US Senate blocks forced Keystone approval
Obama again under fire after Republican senators fall four votes short of removing Keystone approval from the White House.
WASHINGTON: TransCanada’s Keystone XL pipeline has been denied a lifeline thrown to it by congressional Republicans after the US Senate narrowly rejected their attempts to bypass the White House and force the immediate approval of the controversial project.
A total of 56 senators voted Thursday in favour of the measure inserted into a bigger highway bill, four short of the 60 needed for approval. Eleven Democrats were among those who wanted the pipeline to move forward as quickly as possible.
Republican support of the proposal was unanimous, but some Democrats were said to have wavered in their opposition after former president Bill Clinton threw his support behind the $7.6 billion pipeline in remarks to an energy conference last week.
His wife, Secretary of State Hillary Clinton, will ultimately decide the fate of the project since it crosses an international border.
President Barack Obama, however, personally contacted some Democratic lawmakers and urged them to vote no. He argued State Department officials had to be allowed the time to do a thorough environmental review of the pipeline.
John Boehner, majority leader of the House of Representatives, lambasted Obama for contacting fellow Democrats.
“By personally lobbying against the Keystone pipeline, it means the president of the United States is lobbying for sending North American energy to China and lobbying against American jobs,” he said.
Mitch McConnell, Senate minority leader, called the president “out of touch.”
“At a moment when millions are out of work, gas prices are skyrocketing, and the Middle East is in turmoil, we’ve got a president who’s up making phone calls trying to block a pipeline here at home,” he said. “It’s unbelievable.”
Keystone XL would carry millions of barrels of Alberta oil sands crude every week from the northern reaches of the province through six US prairie states to Texas refineries.
Proponents of the pipeline argue it will create jobs and help end American dependence on oil from hostile regimes, while US environmental groups have come together to mount major opposition to the project, calling it a disaster waiting to happen and one that encourages production of what they call Canada’s “dirty oil.”
In November, under mounting pressure from environmentalists, the State Department punted making a decision on Keystone until after this year’s presidential election, citing concerns about the risks posed by the pipeline’s proposed route to a crucial aquifer in Nebraska.
Pipeline proponents cried foul, saying it was a cynical political move aimed at improving Obama’s chances of re-election.
Republicans then held the administration’s feet to the fire, successfully inserting pipeline provisions into payroll tax cut legislation in late December.
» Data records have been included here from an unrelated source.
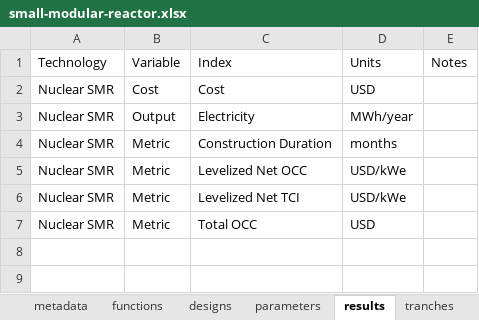
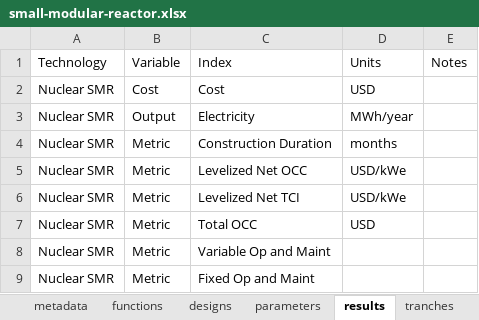
Before and after one commit to NREL/tyche, an Excel workbook: src/technology/small-modular-reactor/small-modular-reactor.xlsx, sheet results, drawn as a sheet; values as stored, in another font and other column widths than the file's, no borders; the diff names each change by its address in the sheet, - before the commit and + after, or states it on an @@ line.

Commit message:
adds variable and fixed op and maint costs as metrics

```diff
--- a/src/technology/small-modular-reactor/small-modular-reactor.xlsx (sheet results)
+++ b/src/technology/small-modular-reactor/small-modular-reactor.xlsx (sheet results)
+row 8: Nuclear SMR | Metric | Variable Op and Maint
+row 9: Nuclear SMR | Metric | Fixed Op and Maint
```
Also changed, not shown: sheet parameters, sheet indices, 1 other file.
Within a month, facing a mid-February deadline imposed that measure, Obama rejected TransCanada’s existing permit outright, saying there wasn’t enough time to thoroughly review a new route before giving it the green light.
But Obama also assured Prime Minister Stephen Harper the decision was not a reflection of the pipeline’s merits, but was merely necessitated by Republican pressure tactics. He welcomed TransCanada to propose another route; the company says it will do so soon.
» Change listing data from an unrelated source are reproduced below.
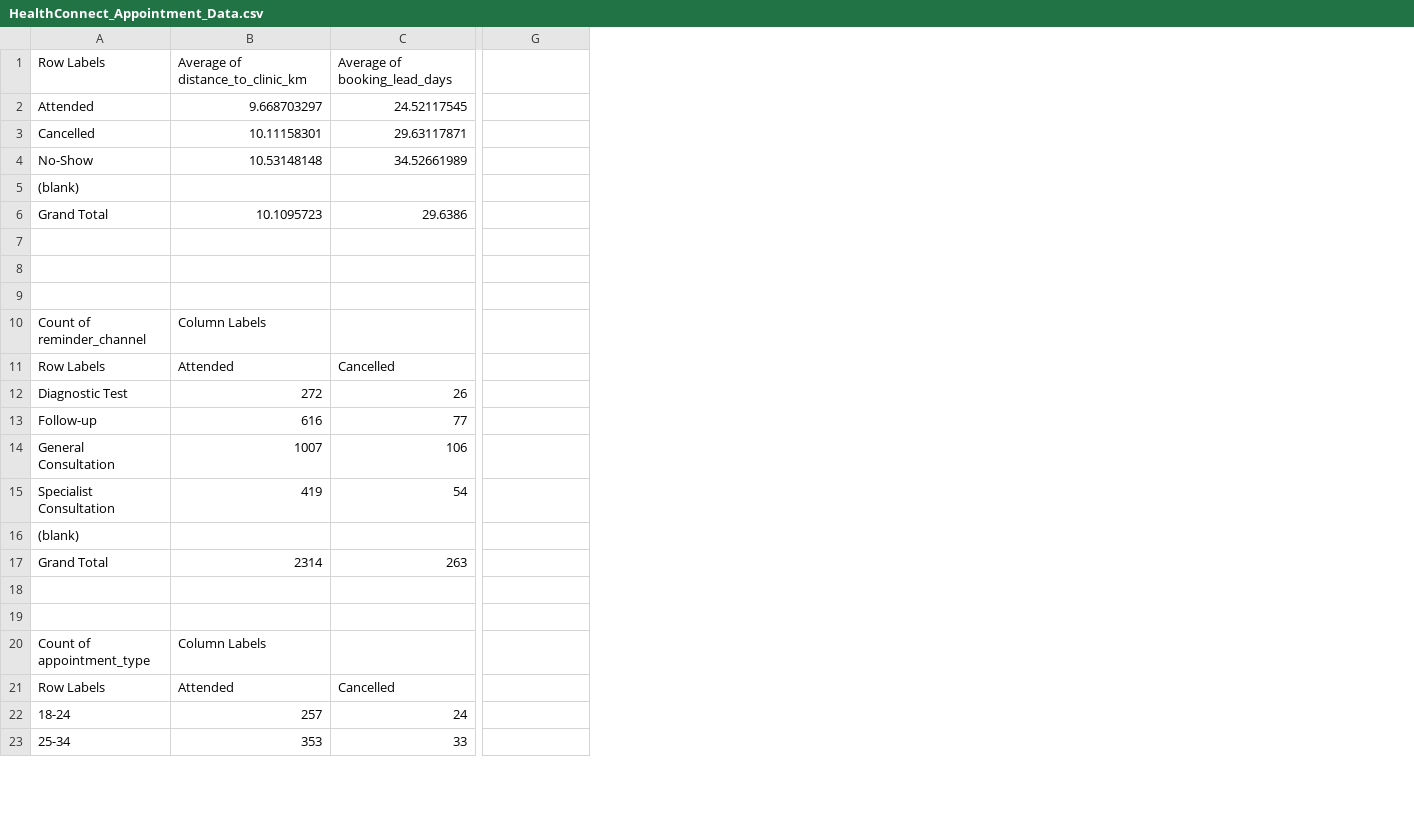
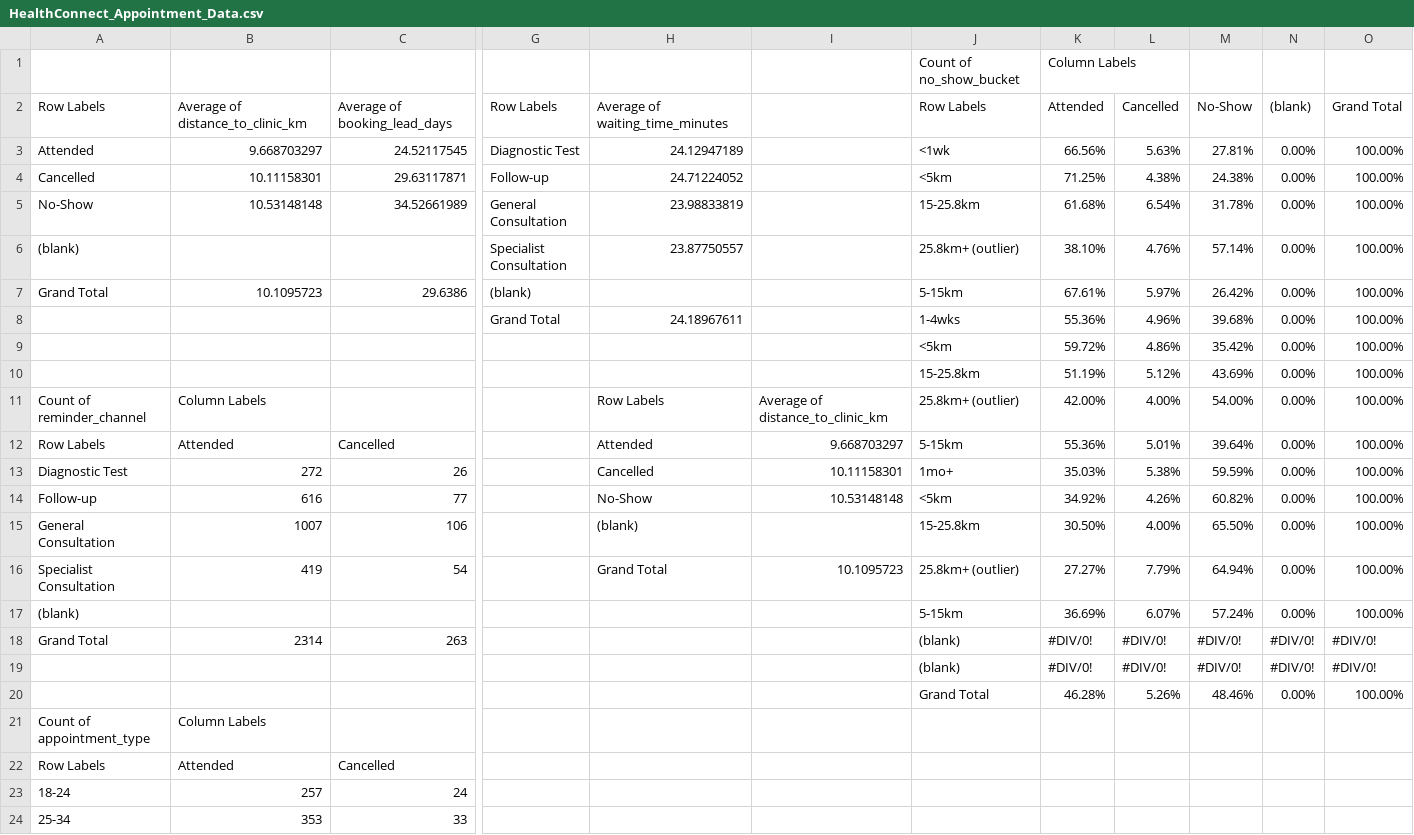
Before and after one commit to dorothy-ekenga/Global-Superstore-Executive-Dashboard, a CSV file: HealthConnect_Appointment_Data.csv, drawn as a sheet; only a part is shown, gaps mark what is left out; removed rows and columns are numbered as before the commit, all else as after; rows hold the shown columns only; the diff names each change by its address in the sheet, - before the commit and + after, or states it on an @@ line.

```diff
--- a/HealthConnect_Appointment_Data.csv
+++ b/HealthConnect_Appointment_Data.csv
+column H, rows 11-16: Row Labels | Attended | Cancelled | No-Show | (blank) | Grand Total
+column I, rows 11-16: Average of distance_to_clinic_km | 9.668703297 | 10.11158301 | 10.53148148 |  | 10.1095723
+column J, row 1: Count of no_show_bucket; rows 9-20: <5km | 15-25.8km | 25.8km+ (outlier) | 5-15km | 1mo+ | <5km | 15-25.8km | 25.8km+ (outlier) | 5-15km | (blank) | (blank) | Grand Total
+column K, row 1: Column Labels; rows 9-20: 59.72% | 51.19% | 42.00% | 55.36% | 35.03% | 34.92% | 30.50% | 27.27% | 36.69% | #DIV/0! | #DIV/0! | 46.28%
+column L, rows 9-20: 4.86% | 5.12% | 4.00% | 5.01% | 5.38% | 4.26% | 4.00% | 7.79% | 6.07% | #DIV/0! | #DIV/0! | 5.26%
+column M, rows 9-20: 35.42% | 43.69% | 54.00% | 39.64% | 59.59% | 60.82% | 65.50% | 64.94% | 57.24% | #DIV/0! | #DIV/0! | 48.46%
+column N, rows 9-20: 0.00% | 0.00% | 0.00% | 0.00% | 0.00% | 0.00% | 0.00% | 0.00% | 0.00% | #DIV/0! | #DIV/0! | 0.00%
+column O, rows 9-20: 100.00% | 100.00% | 100.00% | 100.00% | 100.00% | 100.00% | 100.00% | 100.00% | 100.00% | #DIV/0! | #DIV/0! | 100.00%
-row 1: Row Labels | Average of distance_to_clinic_km | Average of booking_lead_days
-row 2: Attended | 9.668703297 | 24.52117545
-row 3: Cancelled | 10.11158301 | 29.63117871
-row 4: No-Show | 10.53148148 | 34.52661989
-row 5: (blank)
-row 6: Grand Total | 10.1095723 | 29.6386
-row 1: (empty)
+row 1:  |  |  |  |  |  | Count of no_show_bucket | Column Labels
+row 2: Row Labels | Average of distance_to_clinic_km | Average of booking_lead_days | Row Labels | Average of waiting_time_minutes |  | Row Labels | Attended | Cancelled | No-Show | (blank) | Grand Total
+row 3: Attended | 9.668703297 | 24.52117545 | Diagnostic Test | 24.12947189 |  | <1wk | 66.56% | 5.63% | 27.81% | 0.00% | 100.00%
+row 4: Cancelled | 10.11158301 | 29.63117871 | Follow-up | 24.71224052 |  | <5km | 71.25% | 4.38% | 24.38% | 0.00% | 100.00%
+row 5: No-Show | 10.53148148 | 34.52661989 | General Consultation | 23.98833819 |  | 15-25.8km | 61.68% | 6.54% | 31.78% | 0.00% | 100.00%
+row 6: (blank) |  |  | Specialist Consultation | 23.87750557 |  | 25.8km+ (outlier) | 38.10% | 4.76% | 57.14% | 0.00% | 100.00%
+row 7: Grand Total | 10.1095723 | 29.6386 | (blank) |  |  | 5-15km | 67.61% | 5.97% | 26.42% | 0.00% | 100.00%
+row 8:  |  |  | Grand Total | 24.18967611 |  | 1-4wks | 55.36% | 4.96% | 39.68% | 0.00% | 100.00%
-row 9: (empty)
+row 9:  |  |  |  |  |  | <5km | 59.72% | 4.86% | 35.42% | 0.00% | 100.00%
-row 10: (empty)
+row 10:  |  |  |  |  |  | 15-25.8km | 51.19% | 5.12% | 43.69% | 0.00% | 100.00%
-row 19: (empty)
+row 19:  |  |  |  |  |  | (blank) | #DIV/0! | #DIV/0! | #DIV/0! | #DIV/0! | #DIV/0!
-row 20: (empty)
+row 20:  |  |  |  |  |  | Grand Total | 46.28% | 5.26% | 48.46% | 0.00% | 100.00%
```
Also changed, not shown: 3 other files.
In recent weeks, it appeared the Obama administration’s attitude was further softening on Keystone XL after the president praised TransCanada’s decision to proceed with constructing the pipeline from Cushing, Okla., to Port Arthur, Tex.
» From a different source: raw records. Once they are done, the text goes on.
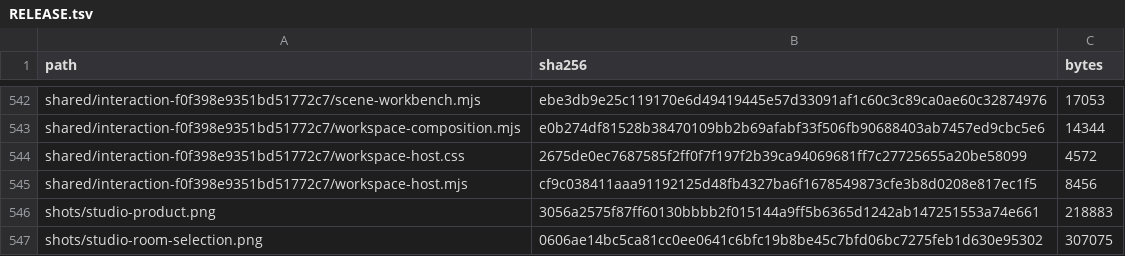
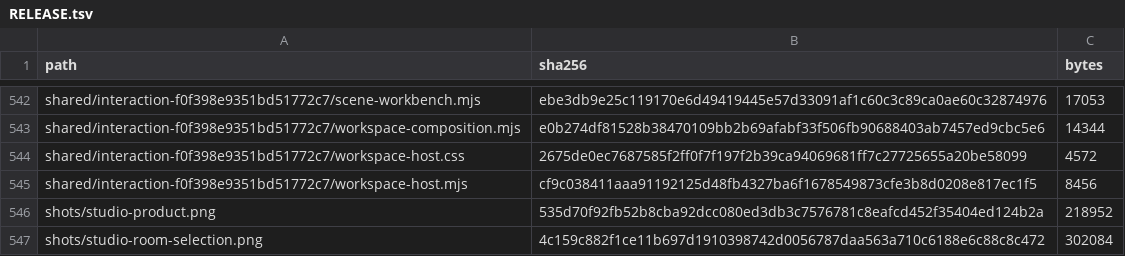
Before and after one commit to Nickgonzales76017/bonfyre, a TSV file: site/spaces/RELEASE.tsv, drawn as a sheet; only a part is shown, gaps mark what is left out.

```diff
--- a/site/spaces/RELEASE.tsv
+++ b/site/spaces/RELEASE.tsv
@@ -545,3 +545,3 @@ shared/interaction-f0f398e9351bd51772c7/workspace-host.css	2675de0ec7687585f2ff0
 shared/interaction-f0f398e9351bd51772c7/workspace-host.mjs	cf9c038411aaa91192125d48fb4327ba6f1678549873cfe3b8d0208e817ec1f5	8456
-shots/studio-product.png	3056a2575f87ff60130bbbb2f015144a9ff5b6365d1242ab147251553a74e661	218883
-shots/studio-room-selection.png	0606ae14bc5ca81cc0ee0641c6bfc19b8be45c7bfd06bc7275feb1d630e95302	307075
+shots/studio-product.png	535d70f92fb52b8cba92dcc080ed3db3c7576781c8eafcd452f35404ed124b2a	218952
+shots/studio-room-selection.png	4c159c882f1ce11b697d1910398742d0056787daa563a710c6188e6c88c8c472	302084
```
Also changed, not shown: 4 other files.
On the campaign trail this week, Republican presidential front-runner Mitt Romney has called the decision a “no-brainer,” once again echoing the language once used by Harper to describe the project.
“How in the world can you have a president who doesn’t understand the importance of getting energy from our next-door neighbour?” he said.
His campaign, meantime, assailed the president’s calls to senators on Thursday.
“President Obama will have plenty of time to lobby Congress on behalf of radical environmentalists when he leaves office next year,” read an email from a Romney campaign aide.
“If the president actually thinks that construction of the Keystone XL pipeline is not in the national interest, he should explain his position publicly instead of saying one thing to the American people and another in the backrooms on Capitol Hill.”
The chief sponsor of the measure, Sen. John Hoeven of North Dakota, told reporters he’s not giving up the fight to force approval of Keystone XL.
“All along we’ve said the highway bill was just one option. This is a project that got majority support in the Senate. We are making progress,” Hoeven said. “We will see what else comes up, and I’m not even sure that we’re done with the highway bill.”